TAG Heuer Monaco: Five Milestone ModelsWritten by Alvin Wong
A quick refresher before the Monaco’s 50th anniversary’s big reveal.
Quite possibly the most famous square-cased sports watch in modern horology, the TAG Heuer Monaco celebrates its 50th birthday this year. Fans can expect the appropriate celebratory fanfare in May. There will be a book, Paradoxical Superstar, that traces the Monaco’s evolution. Of course, there will be a watch too – a highly anticipated limited edition that will be sold online and at TAG Heuer’s boutiques worldwide. But until then, here is a look back at five important Monaco models that mark the transformation of an iconoclastic watch into a true contemporary sports watch icon.
THE 1969 OG
Known as the Heuer Monaco then, before the TAG (Techniques d’Avant Garde) company acquired the Heuer brand in 1985, the watch’s debut was less than spectacular, despite touting mechanical prowess as a pioneering automatic chronograph. Inside the watch – the world’s first water-resistant square-cased watch – was the epochal Calibre 11, one of the world’s first automatic chronographs developed in collaboration with Breitling, Hamilton, and Dubois Dépraz (among the contenders for the world’s first automatic chronograph was Zenith’s El Primero and Seiko’s 6139, all released within months of each other).
Even so, many were unimpressed with the Monaco’s off-kilter design – square case, left-hand crown, unusual dial colours – the same unconventional aesthetics that cemented the watch as one of the most recognisable modern sports watches. In 1971, the watch received a slight commercial bump when it appeared in the movie Le Mans, seen on the wrist of Steve McQueen.
THE BLACK BEAUTY
After its cinematic turn in Le Mans, the Monaco’s popularity was fuelled by the introduction of the ‘Dark Lord’. Incidentally, the Dark Lord’s conception was the result of Heuer’s watchmakers being driven to experiment with the watch, given its initially lacklustre performance. Sheathed in a black PVD-coated case with matching dial colour and striking orange hands, the watch looked as stunning then as it is fresh today. It’s not known how many pieces were made – Phillips auction house estimates it at between 100 to 200 pieces – and needless to say, the Dark Lord ranks as one of the most storied and collectable vintage Heuers today.
THE RETRO REVIVAL

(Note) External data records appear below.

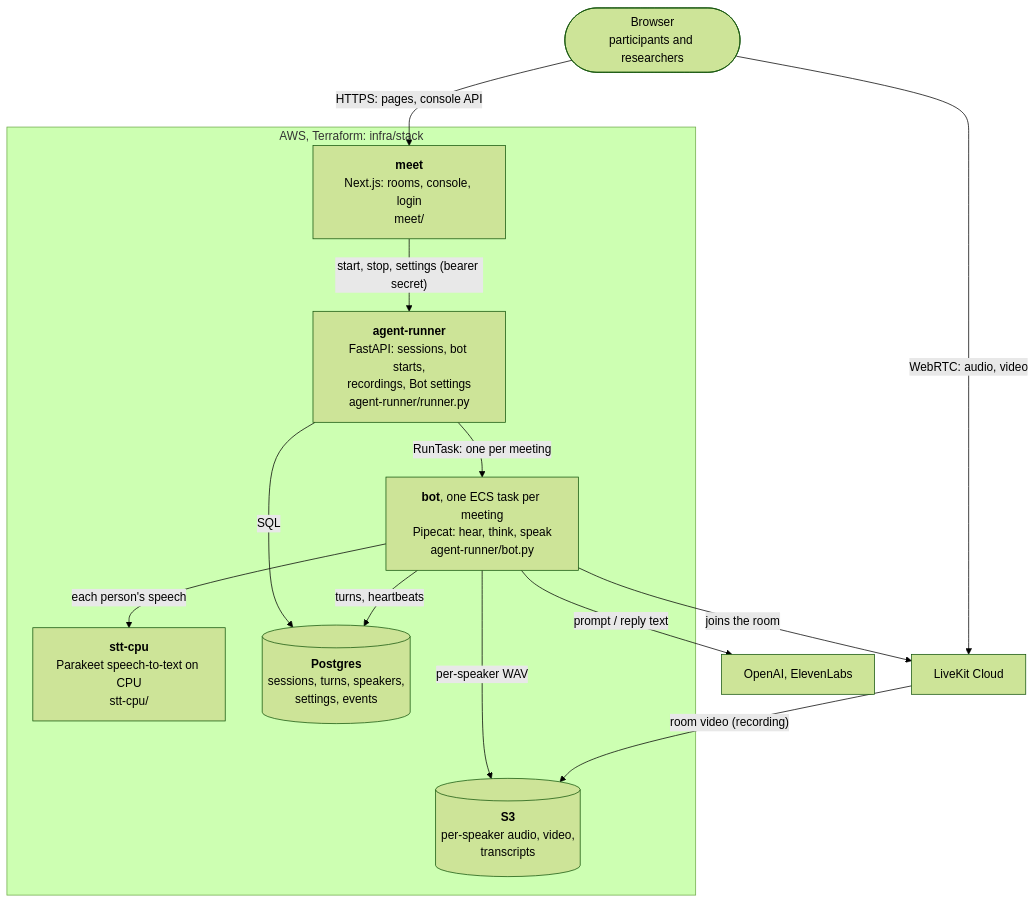
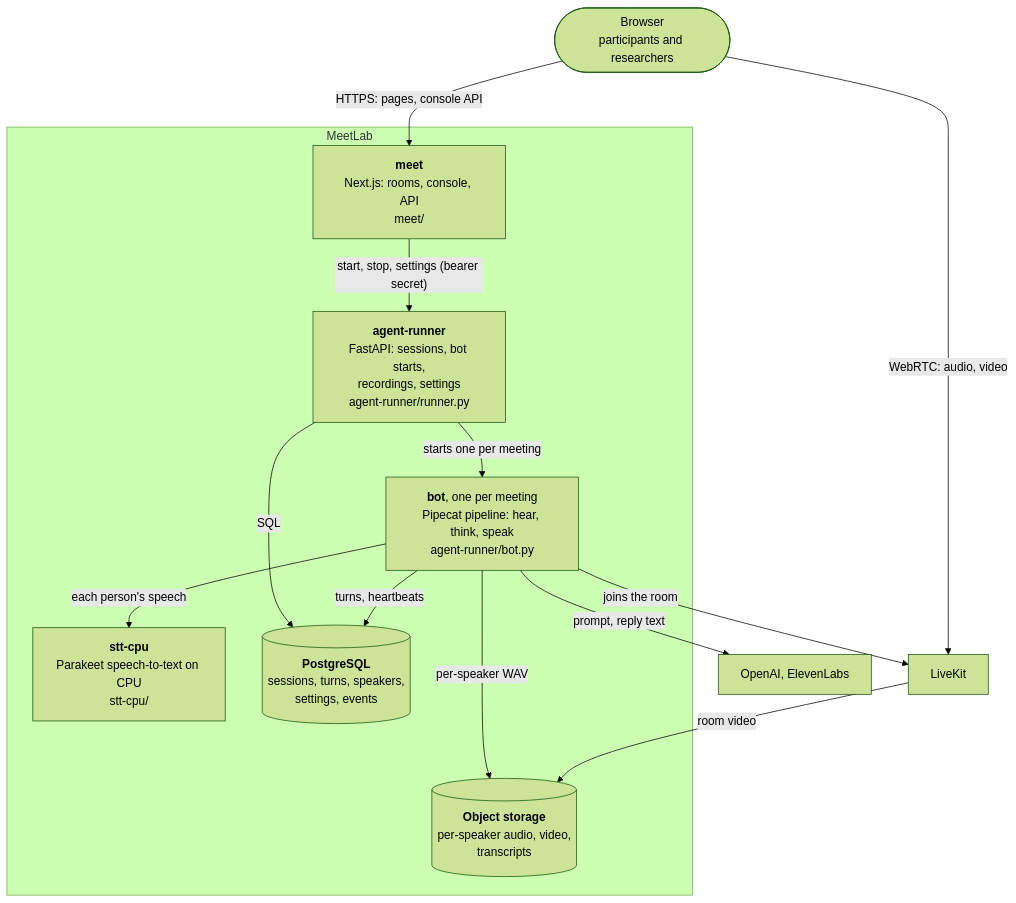
The second of 3 diagrams in README.md (wwbp/MeetLab), drawn with Mermaid (forest theme) before and after one commit. The commit also changed other lines of this file and 1 other file, not shown here.

First line of the commit message:
docs: README for outside contributors (C4, sequence diagram, design decisions); operations moved to deployment.md

````diff
--- a/README.md
+++ b/README.md
@@ -43,25 +68,25 @@
 ```mermaid
 flowchart TB
   browser(["Browser<br/>participants and researchers"])
-  subgraph aws["AWS, Terraform: infra/stack"]
-    meet["<b>meet</b><br/>Next.js: rooms, console, login<br/>meet/"]
-    runner["<b>agent-runner</b><br/>FastAPI: sessions, bot starts,<br/>recordings, Bot settings<br/>agent-runner/runner.py"]
-    bots["<b>bot</b>, one ECS task per meeting<br/>Pipecat: hear, think, speak<br/>agent-runner/bot.py"]
+  subgraph system["MeetLab"]
+    meet["<b>meet</b><br/>Next.js: rooms, console, API<br/>meet/"]
+    runner["<b>agent-runner</b><br/>FastAPI: sessions, bot starts,<br/>recordings, settings<br/>agent-runner/runner.py"]
+    bots["<b>bot</b>, one per meeting<br/>Pipecat pipeline: hear, think, speak<br/>agent-runner/bot.py"]
     stt["<b>stt-cpu</b><br/>Parakeet speech-to-text on CPU<br/>stt-cpu/"]
-    db[("<b>Postgres</b><br/>sessions, turns, speakers,<br/>settings, events")]
-    s3[("<b>S3</b><br/>per-speaker audio, video,<br/>transcripts")]
+    db[("<b>PostgreSQL</b><br/>sessions, turns, speakers,<br/>settings, events")]
+    store[("<b>Object storage</b><br/>per-speaker audio, video,<br/>transcripts")]
   end
-  livekit["LiveKit Cloud"]
+  livekit["LiveKit"]
   vendors["OpenAI, ElevenLabs"]
   browser -- "HTTPS: pages, console API" --> meet
   browser -- "WebRTC: audio, video" --> livekit
   meet -- "start, stop, settings (bearer secret)" --> runner
-  runner -- "RunTask: one per meeting" --> bots
+  runner -- "starts one per meeting" --> bots
   runner -- "SQL" --> db
   bots -- "joins the room" --> livekit
   bots -- "each person's speech" --> stt
   bots -- "turns, heartbeats" --> db
-  bots -- "per-speaker WAV" --> s3
-  bots -- "prompt / reply text" --> vendors
-  livekit -- "room video (recording)" --> s3
+  bots -- "per-speaker WAV" --> store
+  bots -- "prompt, reply text" --> vendors
+  livekit -- "room video" --> store
 ```
````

The Heuer Monaco found it hard going, possibly too way ahead of its time, and production of the watch all but ceased in the late-1970s. In 1998, however, TAG Heuer decided to give it one more roll of the dice with the ‘Re-edition’ Monaco, a homage to the vintage Monacos with a more conventional take, such as a right-placed crown and simple black dial. The first re-edition (CS2110), which was capped at 5,000 pieces, featured a two-counter configuration and the old Heuer shield logo. The strategy proved to be a success and the re-edition collection proved it had legs with more models added to the series since.
THE TECHNICAL LEAP
In 2004, TAG Heuer blew our collective minds when it presented the Monaco V4, which featured a revolutionary belt-driven movement. Named and inspired by the architecture of a four-cylinder car engine – there are four mainspring barrels at each corner of the movement, with a ‘transmission system’ enabled by super thin rubber belts that have been reinforced with a steel core – the V4 movement was groundbreaking as it is. Even so, nothing could have prepared us for the Monaco V4 Tourbillon. Launched in 2014, the watch brings TAG Heuer’s avant-garde spirit to the fore, engineering the same micro-belt energy transmission system to drive a tourbillon and, in doing do, effectively supercharges a widely appreciated 18th century complication into the future.
THE CULTURAL CROSSOVER
TAG Heuer released one of its most coveted and talked-about Monacos in recent memory with the release of the Monaco Bamford, created in collaboration with Bamford Watch Department (BWD). Although BWD has been in the customisation business for years, famously giving modern makeovers to iconic models, sheathing cases and bracelets in black PVD, the company has never officially been enlisted by a brand to work on a full-fledged collection until TAG Heuer came along. The resultant creation, the Monaco Bamford, which features a black carbon case and dial with aqua blue accents, was successful on many counts – not least the Monaco’s ability to reinvent itself to garner a new generation of fans.
Alvin promises not to be a douche when talking about watches. He may have scoured the Basel and Geneva watch fairs for the past 15 years, and played an instrumental role to the growth of Singapore's pioneering horological and men's lifestyle publications, but the intrepid scribe seeks to learn something new with each story he writes.